■ **Exercise instructions**:
Please restate every line below exactly, without any pictures.

Image comparison data:
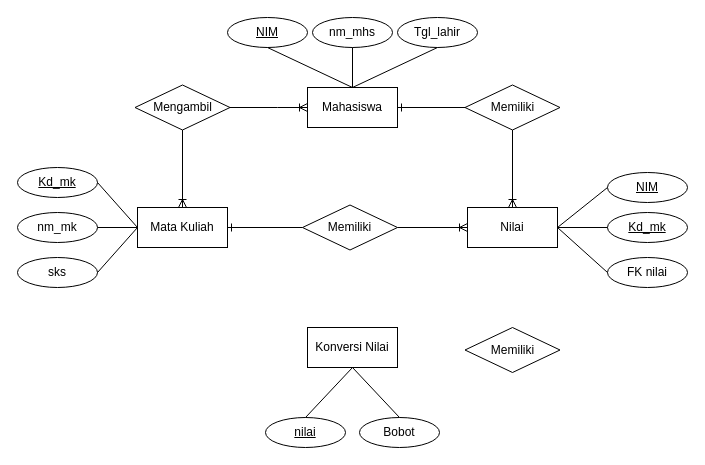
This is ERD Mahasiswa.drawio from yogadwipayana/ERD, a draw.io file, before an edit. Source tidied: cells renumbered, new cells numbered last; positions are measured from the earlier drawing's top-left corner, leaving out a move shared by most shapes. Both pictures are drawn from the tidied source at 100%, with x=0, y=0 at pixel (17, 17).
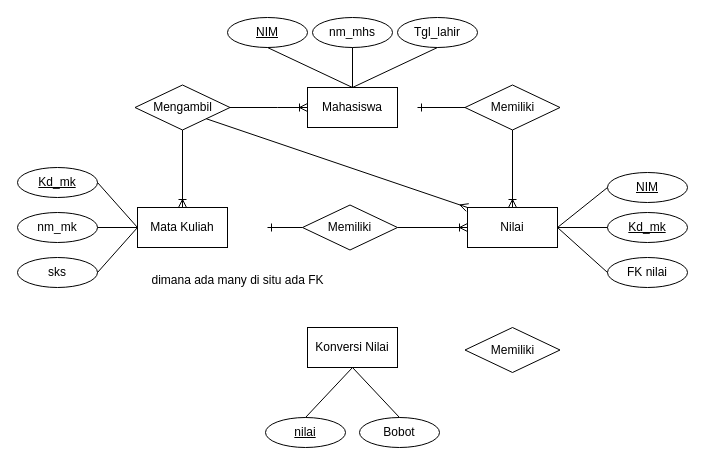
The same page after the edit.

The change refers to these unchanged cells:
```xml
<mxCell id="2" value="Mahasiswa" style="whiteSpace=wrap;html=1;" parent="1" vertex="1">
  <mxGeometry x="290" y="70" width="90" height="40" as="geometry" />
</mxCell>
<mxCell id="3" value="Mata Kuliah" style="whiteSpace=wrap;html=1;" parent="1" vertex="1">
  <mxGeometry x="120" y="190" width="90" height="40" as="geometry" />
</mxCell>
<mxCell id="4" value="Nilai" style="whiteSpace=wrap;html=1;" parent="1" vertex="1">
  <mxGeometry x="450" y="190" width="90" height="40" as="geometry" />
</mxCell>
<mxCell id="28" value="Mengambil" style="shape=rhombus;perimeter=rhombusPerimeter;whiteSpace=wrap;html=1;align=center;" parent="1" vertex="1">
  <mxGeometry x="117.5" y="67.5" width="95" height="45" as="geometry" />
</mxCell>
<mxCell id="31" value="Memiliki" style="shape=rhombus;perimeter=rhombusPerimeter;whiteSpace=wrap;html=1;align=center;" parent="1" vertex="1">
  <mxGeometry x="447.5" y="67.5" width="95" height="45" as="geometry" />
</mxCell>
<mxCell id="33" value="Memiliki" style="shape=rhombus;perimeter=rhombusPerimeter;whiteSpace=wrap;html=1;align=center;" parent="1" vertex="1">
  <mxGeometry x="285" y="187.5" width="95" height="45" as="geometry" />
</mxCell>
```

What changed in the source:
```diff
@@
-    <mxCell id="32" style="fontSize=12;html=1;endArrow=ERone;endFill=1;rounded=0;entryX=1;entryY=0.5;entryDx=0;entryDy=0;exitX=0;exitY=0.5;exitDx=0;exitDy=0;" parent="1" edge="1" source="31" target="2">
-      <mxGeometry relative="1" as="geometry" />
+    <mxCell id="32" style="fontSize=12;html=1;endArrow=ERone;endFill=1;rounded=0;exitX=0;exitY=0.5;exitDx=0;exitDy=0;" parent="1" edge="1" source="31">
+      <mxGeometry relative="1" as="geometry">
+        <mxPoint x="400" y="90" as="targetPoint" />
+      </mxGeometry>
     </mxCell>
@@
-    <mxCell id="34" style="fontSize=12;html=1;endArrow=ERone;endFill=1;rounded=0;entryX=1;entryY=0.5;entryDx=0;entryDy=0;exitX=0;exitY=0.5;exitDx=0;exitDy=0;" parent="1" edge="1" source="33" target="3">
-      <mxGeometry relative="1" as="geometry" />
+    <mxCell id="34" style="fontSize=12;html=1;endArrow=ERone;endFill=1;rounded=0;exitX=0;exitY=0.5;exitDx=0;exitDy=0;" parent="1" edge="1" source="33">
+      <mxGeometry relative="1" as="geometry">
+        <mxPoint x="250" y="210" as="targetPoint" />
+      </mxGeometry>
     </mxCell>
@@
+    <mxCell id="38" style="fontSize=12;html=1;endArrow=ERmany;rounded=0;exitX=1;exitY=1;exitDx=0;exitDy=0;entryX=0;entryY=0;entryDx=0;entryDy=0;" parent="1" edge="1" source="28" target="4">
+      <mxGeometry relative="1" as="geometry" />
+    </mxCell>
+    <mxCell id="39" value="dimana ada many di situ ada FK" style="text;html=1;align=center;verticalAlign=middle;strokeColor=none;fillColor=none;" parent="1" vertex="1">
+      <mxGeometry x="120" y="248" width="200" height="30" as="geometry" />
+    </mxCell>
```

■ **Response box**:
This is ERD Mahasiswa.drawio from yogadwipayana/ERD, a draw.io file, before an edit. Source tidied: cells renumbered, new cells numbered last; positions are measured from the earlier drawing's top-left corner, leaving out a move shared by most shapes. Both pictures are drawn from the tidied source at 100%, with x=0, y=0 at pixel (17, 17).
The same page after the edit.

The change refers to these unchanged cells:
```xml
<mxCell id="2" value="Mahasiswa" style="whiteSpace=wrap;html=1;" parent="1" vertex="1">
  <mxGeometry x="290" y="70" width="90" height="40" as="geometry" />
</mxCell>
<mxCell id="3" value="Mata Kuliah" style="whiteSpace=wrap;html=1;" parent="1" vertex="1">
  <mxGeometry x="120" y="190" width="90" height="40" as="geometry" />
</mxCell>
<mxCell id="4" value="Nilai" style="whiteSpace=wrap;html=1;" parent="1" vertex="1">
  <mxGeometry x="450" y="190" width="90" height="40" as="geometry" />
</mxCell>
<mxCell id="28" value="Mengambil" style="shape=rhombus;perimeter=rhombusPerimeter;whiteSpace=wrap;html=1;align=center;" parent="1" vertex="1">
  <mxGeometry x="117.5" y="67.5" width="95" height="45" as="geometry" />
</mxCell>
<mxCell id="31" value="Memiliki" style="shape=rhombus;perimeter=rhombusPerimeter;whiteSpace=wrap;html=1;align=center;" parent="1" vertex="1">
  <mxGeometry x="447.5" y="67.5" width="95" height="45" as="geometry" />
</mxCell>
<mxCell id="33" value="Memiliki" style="shape=rhombus;perimeter=rhombusPerimeter;whiteSpace=wrap;html=1;align=center;" parent="1" vertex="1">
  <mxGeometry x="285" y="187.5" width="95" height="45" as="geometry" />
</mxCell>
```

What changed in the source:
```diff
@@
-    <mxCell id="32" style="fontSize=12;html=1;endArrow=ERone;endFill=1;rounded=0;entryX=1;entryY=0.5;entryDx=0;entryDy=0;exitX=0;exitY=0.5;exitDx=0;exitDy=0;" parent="1" edge="1" source="31" target="2">
-      <mxGeometry relative="1" as="geometry" />
+    <mxCell id="32" style="fontSize=12;html=1;endArrow=ERone;endFill=1;rounded=0;exitX=0;exitY=0.5;exitDx=0;exitDy=0;" parent="1" edge="1" source="31">
+      <mxGeometry relative="1" as="geometry">
+        <mxPoint x="400" y="90" as="targetPoint" />
+      </mxGeometry>
     </mxCell>
@@
-    <mxCell id="34" style="fontSize=12;html=1;endArrow=ERone;endFill=1;rounded=0;entryX=1;entryY=0.5;entryDx=0;entryDy=0;exitX=0;exitY=0.5;exitDx=0;exitDy=0;" parent="1" edge="1" source="33" target="3">
-      <mxGeometry relative="1" as="geometry" />
+    <mxCell id="34" style="fontSize=12;html=1;endArrow=ERone;endFill=1;rounded=0;exitX=0;exitY=0.5;exitDx=0;exitDy=0;" parent="1" edge="1" source="33">
+      <mxGeometry relative="1" as="geometry">
+        <mxPoint x="250" y="210" as="targetPoint" />
+      </mxGeometry>
     </mxCell>
@@
+    <mxCell id="38" style="fontSize=12;html=1;endArrow=ERmany;rounded=0;exitX=1;exitY=1;exitDx=0;exitDy=0;entryX=0;entryY=0;entryDx=0;entryDy=0;" parent="1" edge="1" source="28" target="4">
+      <mxGeometry relative="1" as="geometry" />
+    </mxCell>
+    <mxCell id="39" value="dimana ada many di situ ada FK" style="text;html=1;align=center;verticalAlign=middle;strokeColor=none;fillColor=none;" parent="1" vertex="1">
+      <mxGeometry x="120" y="248" width="200" height="30" as="geometry" />
+    </mxCell>
```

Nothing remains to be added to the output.